Last Update: 12:55
US President Donald Trump has reverted to blaming "both sides" for the deadly violence last weekend in Charlottesville, Virginia. Politicians from both parties in the US were quick to react, rejecting Trump΄s position.At a dramatic press conference held at Trump Tower in New York on Tuesday, President Trump equated the actions of white supremacist groups in Charlottesville with those protesting against them, claiming that both groups were to blame for the violence.
"As far as I΄m concerned that was a horrible, horrible day. (…) You had a group on one side that was bad and you had a group on the other side that way also very violent. Nobody wants to say that. But I΄ll say it now," Trump remarked.
In his comments, Trump also appeared to show sympathy for the white nationalists΄ efforts to preserve Confederate monuments - the issue that had started the confrontations, as a monument depicting Civil War General Robert E. Lee was being removed in Charlottesville.

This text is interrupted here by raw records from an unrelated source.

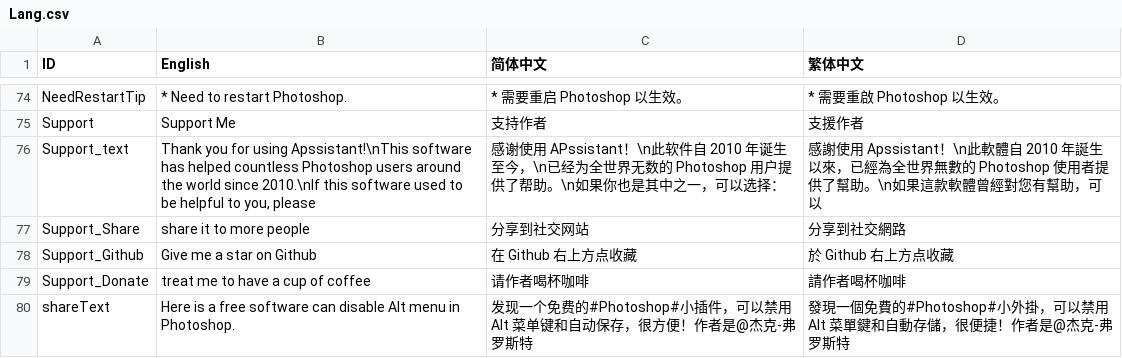
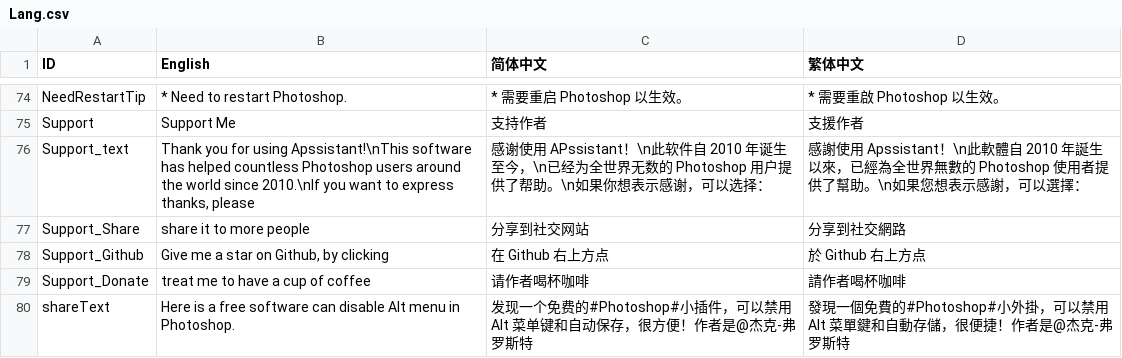
Before and after one commit to millionart/Apssistant, a CSV file: source/Data/Lang.csv, drawn as a sheet; only a part is shown, gaps mark what is left out.

```diff
--- a/source/Data/Lang.csv
+++ b/source/Data/Lang.csv
@@ -75,5 +75,5 @@ NeedRestartTip,* Need to restart Photoshop.,* 需要重启 Photoshop 以生效
 Support,Support Me,支持作者,支援作者
-Support_text,"Thank you for using Apssistant!\nThis software has helped countless Photoshop users around the world since 2010.\nIf this software used to be helpful to you, please",感谢使用 APssistant！\n此软件自 2010 年诞生至今，\n已经为全世界无数的 Photoshop 用户提供了帮助。\n如果你也是其中之一，可以选择： ,感謝使用 Apssistant！\n此軟體自 2010 年誕生以來，已經為全世界無數的 Photoshop 使用者提供了幫助。\n如果這款軟體曾經對您有幫助，可以
+Support_text,"Thank you for using Apssistant!\nThis software has helped countless Photoshop users around the world since 2010.\nIf you want to express thanks, please",感谢使用 APssistant！\n此软件自 2010 年诞生至今，\n已经为全世界无数的 Photoshop 用户提供了帮助。\n如果你想表示感谢，可以选择： ,感謝使用 Apssistant！\n此軟體自 2010 年誕生以來，已經為全世界無數的 Photoshop 使用者提供了幫助。\n如果您想表示感謝，可以選擇：
 Support_Share,share it to more people,分享到社交网站,分享到社交網路
-Support_Github,Give me a star on Github,在 Github 右上方点收藏,於 Github 右上方点收藏
+Support_Github,"Give me a star on Github, by clicking",在 Github 右上方点,於 Github 右上方点
 Support_Donate,treat me to have a cup of coffee,请作者喝杯咖啡,請作者喝杯咖啡
```
Also changed, not shown: 7 other files.
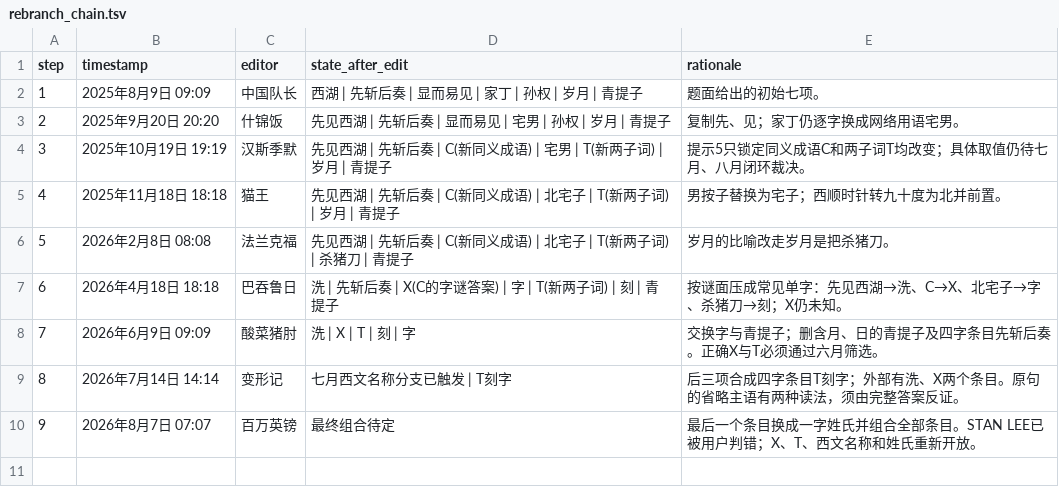
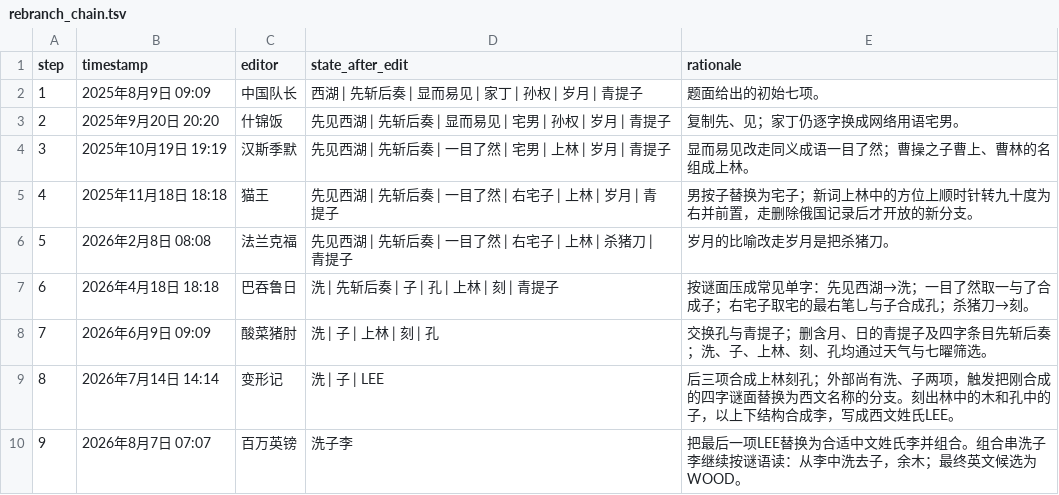
Before and after one commit to Lost-in-Harem/CCBC-17-LLM-Work, a TSV file: rounds/toringmoni/nodes/c03-make-your-own-history/artifacts/rebranch_chain.tsv, drawn as a sheet.

```diff
--- a/rounds/toringmoni/nodes/c03-make-your-own-history/artifacts/rebranch_chain.tsv
+++ b/rounds/toringmoni/nodes/c03-make-your-own-history/artifacts/rebranch_chain.tsv
@@ -3,8 +3,8 @@ step	timestamp	editor	state_after_edit	rationale
 2	2025年9月20日 20:20	什锦饭	先见西湖 | 先斩后奏 | 显而易见 | 宅男 | 孙权 | 岁月 | 青提子	复制先、见；家丁仍逐字换成网络用语宅男。
-3	2025年10月19日 19:19	汉斯季默	先见西湖 | 先斩后奏 | C(新同义成语) | 宅男 | T(新两子词) | 岁月 | 青提子	提示5只锁定同义成语C和两子词T均改变；具体取值仍待七月、八月闭环裁决。
-4	2025年11月18日 18:18	猫王	先见西湖 | 先斩后奏 | C(新同义成语) | 北宅子 | T(新两子词) | 岁月 | 青提子	男按子替换为宅子；西顺时针转九十度为北并前置。
-5	2026年2月8日 08:08	法兰克福	先见西湖 | 先斩后奏 | C(新同义成语) | 北宅子 | T(新两子词) | 杀猪刀 | 青提子	岁月的比喻改走岁月是把杀猪刀。
-6	2026年4月18日 18:18	巴吞鲁日	洗 | 先斩后奏 | X(C的字谜答案) | 字 | T(新两子词) | 刻 | 青提子	按谜面压成常见单字：先见西湖→洗、C→X、北宅子→字、杀猪刀→刻；X仍未知。
-7	2026年6月9日 09:09	酸菜猪肘	洗 | X | T | 刻 | 字	交换字与青提子；删含月、日的青提子及四字条目先斩后奏。正确X与T必须通过六月筛选。
-8	2026年7月14日 14:14	变形记	七月西文名称分支已触发 | T刻字	后三项合成四字条目T刻字；外部有洗、X两个条目。原句的省略主语有两种读法，须由完整答案反证。
-9	2026年8月7日 07:07	百万英镑	最终组合待定	最后一个条目换成一字姓氏并组合全部条目。STAN LEE已被用户判错；X、T、西文名称和姓氏重新开放。
+3	2025年10月19日 19:19	汉斯季默	先见西湖 | 先斩后奏 | 一目了然 | 宅男 | 上林 | 岁月 | 青提子	显而易见改走同义成语一目了然；曹操之子曹上、曹林的名组成上林。
+4	2025年11月18日 18:18	猫王	先见西湖 | 先斩后奏 | 一目了然 | 右宅子 | 上林 | 岁月 | 青提子	男按子替换为宅子；新词上林中的方位上顺时针转九十度为右并前置，走删除俄国记录后才开放的新分支。
+5	2026年2月8日 08:08	法兰克福	先见西湖 | 先斩后奏 | 一目了然 | 右宅子 | 上林 | 杀猪刀 | 青提子	岁月的比喻改走岁月是把杀猪刀。
+6	2026年4月18日 18:18	巴吞鲁日	洗 | 先斩后奏 | 子 | 孔 | 上林 | 刻 | 青提子	按谜面压成常见单字：先见西湖→洗；一目了然取一与了合成子；右宅子取宅的最右笔乚与子合成孔；杀猪刀→刻。
+7	2026年6月9日 09:09	酸菜猪肘	洗 | 子 | 上林 | 刻 | 孔	交换孔与青提子；删含月、日的青提子及四字条目先斩后奏；洗、子、上林、刻、孔均通过天气与七曜筛选。
+8	2026年7月14日 14:14	变形记	洗 | 子 | LEE	后三项合成上林刻孔；外部尚有洗、子两项，触发把刚合成的四字谜面替换为西文名称的分支。刻出林中的木和孔中的子，以上下结构合成李，写成西文姓氏LEE。
+9	2026年8月7日 07:07	百万英镑	洗子李	把最后一项LEE替换为合适中文姓氏李并组合。组合串洗子李继续按谜语读：从李中洗去子，余木；最终英文候选为WOOD。
```
Also changed, not shown: rounds/toringmoni/nodes/c01-carpe-diem/artifacts/hint7_extraction.tsv, rounds/toringmoni/nodes/c01-carpe-diem/artifacts/joint_minute.tsv, 33 other files.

"Not all of those people were neo-Nazis. Not all of those people were white supremacists by any stretch. Those people were also there because they wanted to protest the taking down of a statue, Robert E. Lee," the president said.
Trump had earlier condemned the white supremacists in Charlottesville as "criminals and thugs" following a public outcry over his initial silence on the issue. His comments on Tuesday sparked renewed criticism, especially from Republicans.
Republicans and Democrats alike reacted to Trump΄s statement on Tuesday, while former Ku Klux Klan leader David Duke tweeted: "Thank you President Trump for your honesty & courage to tell the truth." House Speaker Paul Ryan said in a tweet that "White supremacy is repulsive.
German minister calls Trump response ΄intolerable΄
German Justice Minister Heiko Maas criticized Trump΄s latest response to the violence, saying that there΄s no way to relativize anti-Semitism and racism.
"It is intolerable how Trump is now glossing over the violence of the right-wing hordes from Charlottesville," Maas said in Berlin on Wednesday.
"No one should downplay anti-Semitism and racism from neo-Nazis. There΄s nothing to relativize when it comes to radical right-wing propaganda and violence," he added.
On Monday, German Chancellor Angela Merkel told broadcaster Phoenix that clear action was needed to combat far-right extremism. She noted that Germany had "quite a lot to do at home ourselves" to address a recent rise in anti-Semitism.
Comments from all sides
Republicans and Democrats alike reacted to Trump΄s statement on Tuesday, while former Ku Klux Klan leader David Duke tweeted: "Thank you President Trump for your honesty & courage to tell the truth."
ss/jm (Reuters, AP)